If you live in a household where more than one language is spoken, speech and language therapist Rhoda Naidoo has some tips on raising a billingual child.
Becoming a parent comes with many new challenges and many checklists, and language stimulation seems to be one of the last concerns. However, it is important to realise that language decisions can affect your baby for the rest of their life. Let’s delve into language development in a bilingual child.
One way of acknowledging the importance of a child’s culture and heritage is by raising them to be bilingual. Being a bilingual speaker also encourages stronger self-esteem for the individual.
Raising a bilingual child does not come without challenges, but the benefits outweigh any challenges one may face along the way.
What are some benefits?
Being a bilingual speaker comes with many advantages. Some of these include:
- It has been found to increase brain power
- It provides a child with an academic advantage
- It offers increased awareness of diversity of cultures
- It can offer competitiveness later in life, for instance in the workplace
- It can be easier for a child to acquire a third language and improve their social life.
What’s the best approach?
Remember to speak to your child in both languages. Let him/her hear the languages being used in daily conversation, during your work interaction phone calls and written language. The more the child is exposed to both, the easier it will be for the child to grasp the grammar of the language and use it in the correct context.

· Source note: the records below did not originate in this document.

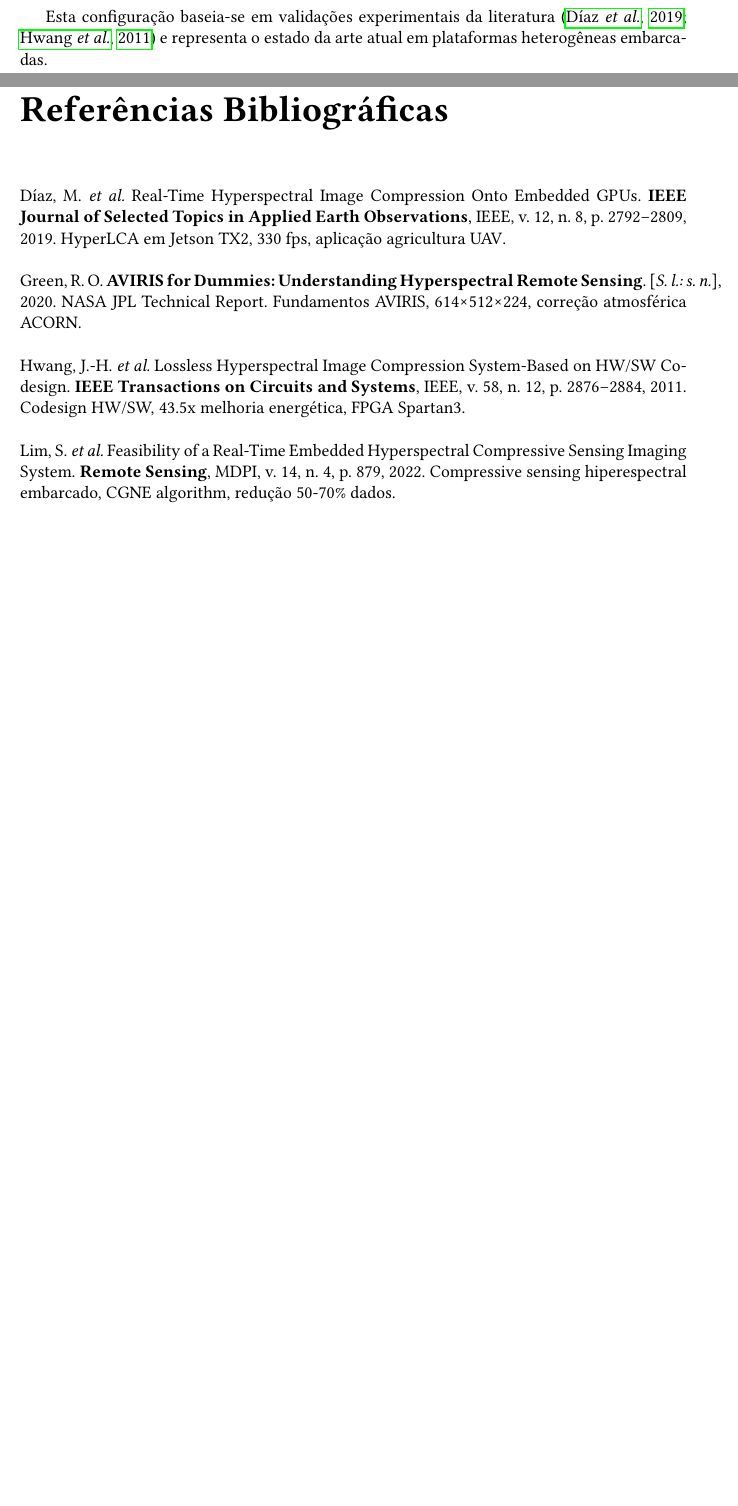
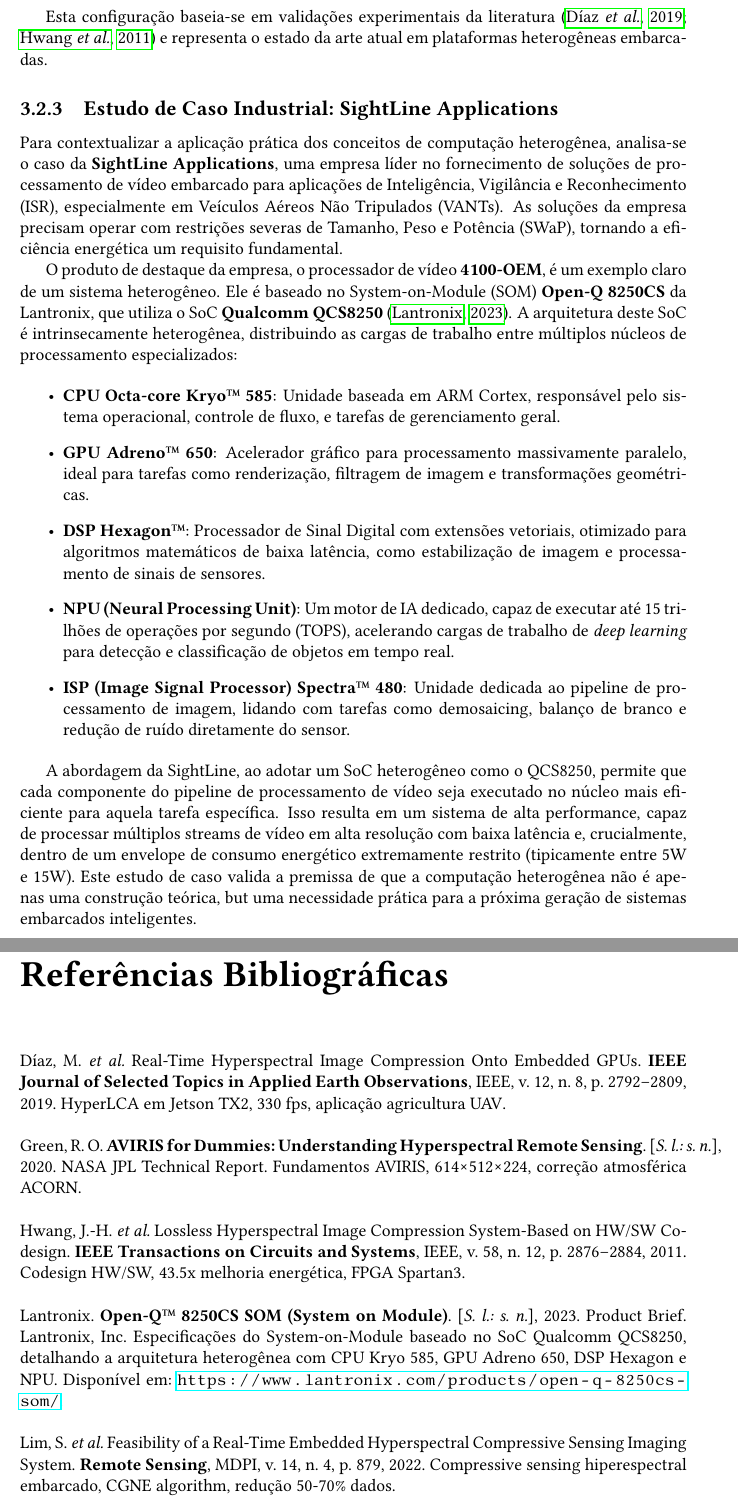
Before and after one commit to engdiegomaia/artigo-mestrado-unicamp-ft, a LaTeX thesis (src/tese.tex, which reads src/desenvolvimento.tex): two parts of pages 24 and 37 of 41 before the commit and two parts of pages 24 and 38 of 43 after it, joined at a grey line, cut so that both start at the same text, the shorter picture padded with empty space. Compiled offline with pdfLaTeX.

Commit message:
feat: adiciona estudo de caso da SightLine Applications

```diff
--- a/src/desenvolvimento.tex
+++ b/src/desenvolvimento.tex
@@ -30,6 +30,23 @@
 \end{itemize}
 
 Esta configuração baseia-se em validações experimentais da literatura \cite{diaz2019, hwang2011} e representa o estado da arte atual em plataformas heterogêneas embarcadas.
+
+\subsection{Estudo de Caso Industrial: SightLine Applications}
+
+Para contextualizar a aplicação prática dos conceitos de computação heterogênea, analisa-se o caso da \textbf{SightLine Applications}, uma empresa líder no fornecimento de soluções de processamento de vídeo embarcado para aplicações de Inteligência, Vigilância e Reconhecimento (ISR), especialmente em Veículos Aéreos Não Tripulados (VANTs). As soluções da empresa precisam operar com restrições severas de Tamanho, Peso e Potência (SWaP), tornando a eficiência energética um requisito fundamental.
+
+O produto de destaque da empresa, o processador de vídeo \textbf{4100-OEM}, é um exemplo claro de um sistema heterogêneo. Ele é baseado no System-on-Module (SOM) \textbf{Open-Q 8250CS} da Lantronix, que utiliza o SoC \textbf{Qualcomm QCS8250} \cite{lantronix2023openq}. A arquitetura deste SoC é intrinsecamente heterogênea, distribuindo as cargas de trabalho entre múltiplos núcleos de processamento especializados:
+
+\begin{itemize}
+    \item \textbf{CPU Octa-core Kryo™ 585}: Unidade baseada em ARM Cortex, responsável pelo sistema operacional, controle de fluxo, e tarefas de gerenciamento geral.
+    \item \textbf{GPU Adreno™ 650}: Acelerador gráfico para processamento massivamente paralelo, ideal para tarefas como renderização, filtragem de imagem e transformações geométricas.
+    \item \textbf{DSP Hexagon™}: Processador de Sinal Digital com extensões vetoriais, otimizado para algoritmos matemáticos de baixa latência, como estabilização de imagem e processamento de sinais de sensores.
+    \item \textbf{NPU (Neural Processing Unit)}: Um motor de IA dedicado, capaz de executar até 15 trilhões de operações por segundo (TOPS), acelerando cargas de trabalho de \textit{deep learning} para detecção e classificação de objetos em tempo real.
+    \item \textbf{ISP (Image Signal Processor) Spectra™ 480}: Unidade dedicada ao pipeline de processamento de imagem, lidando com tarefas como demosaicing, balanço de branco e redução de ruído diretamente do sensor.
+\end{itemize}
+
+A abordagem da SightLine, ao adotar um SoC heterogêneo como o QCS8250, permite que cada componente do pipeline de processamento de vídeo seja executado no núcleo mais eficiente para aquela tarefa específica. Isso resulta em um sistema de alta performance, capaz de processar múltiplos streams de vídeo em alta resolução com baixa latência e, crucialmente, dentro de um envelope de consumo energético extremamente restrito (tipicamente entre 5W e 15W). Este estudo de caso valida a premissa de que a computação heterogênea não é apenas uma construção teórica, but uma necessidade prática para a próxima geração de sistemas embarcados inteligentes.
+
 
 \section{Fase 1: Análise Sistemática do Estado da Arte (2 meses)}
 
```
Also changed, not shown: src/bibliografia.bib (+14 -5 lines), README.md.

So that the child does not confuse the two languages, it’s best if each adult in the household speaks one language to the child only. If you speak English and the child’s other parent speaks, say, Swedish, then you should each consistently speak your language to the child, and not mix them.
When the child does make grammatical errors or mispronunciations don’t be too harsh when correcting them. You do not want the child to feel stigmatised for making an error as this could cause them to retreat and stop using the language entirely.

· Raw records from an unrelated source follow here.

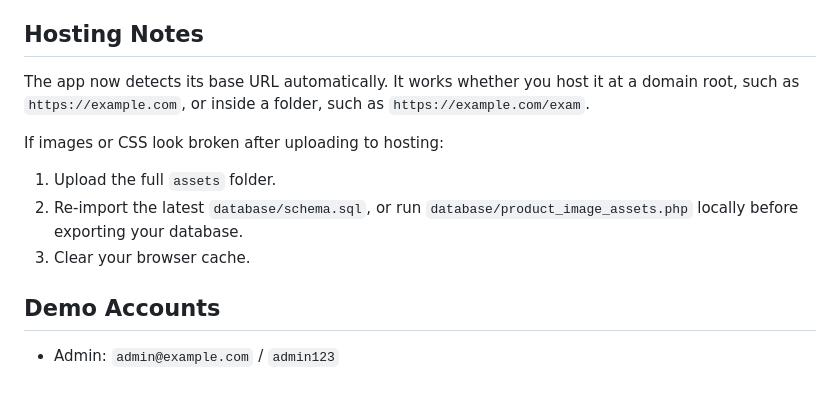
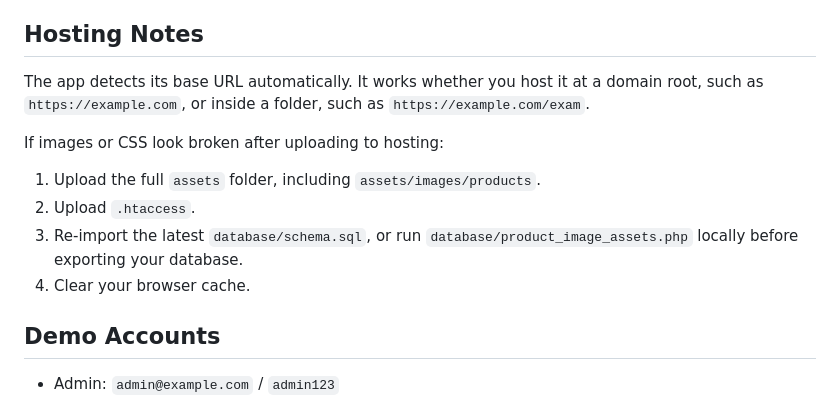
Before and after one commit to Biswadev-9/Peripheral_Project, a Markdown page: README.md, the part around the change. Rendered like a GitHub page.

Commit message:
Keep hosted gallery paths normalized

```diff
--- a/README.md
+++ b/README.md
@@ -22,13 +22,14 @@ You can also import `database/schema.sql` manually through phpMyAdmin, then run
 
 ## Hosting Notes
 
-The app now detects its base URL automatically. It works whether you host it at a domain root, such as `https://example.com`, or inside a folder, such as `https://example.com/exam`.
+The app detects its base URL automatically. It works whether you host it at a domain root, such as `https://example.com`, or inside a folder, such as `https://example.com/exam`.
 
 If images or CSS look broken after uploading to hosting:
 
-1. Upload the full `assets` folder.
-2. Re-import the latest `database/schema.sql`, or run `database/product_image_assets.php` locally before exporting your database.
-3. Clear your browser cache.
+1. Upload the full `assets` folder, including `assets/images/products`.
+2. Upload `.htaccess`.
+3. Re-import the latest `database/schema.sql`, or run `database/product_image_assets.php` locally before exporting your database.
+4. Clear your browser cache.
 
 ## Demo Accounts
 
```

Encourage every small step toward the acquisition of the language, as this will help your child to gain confidence and this will help further learning.
Some parents don’t feel “qualified” enough to teach their children their home language and that shouldn’t be a factor. Teach your child what you know and explore how to broaden both your horizons going forward. Doing this can also encourage a stronger bond with parents and their children.
Start as early as possible, however, it is never too late for a child to be introduced to another language. Therefore, if you haven’t spoken to them in a second language from birth, it can still be introduced at any stage of their life.
Above all, if a chosen method of teaching the child the language isn’t proving successful, change your method, don’t give up on the language. With technology definitely increasing in the current generation, it can also be used as a tool to assist with the language acquisition.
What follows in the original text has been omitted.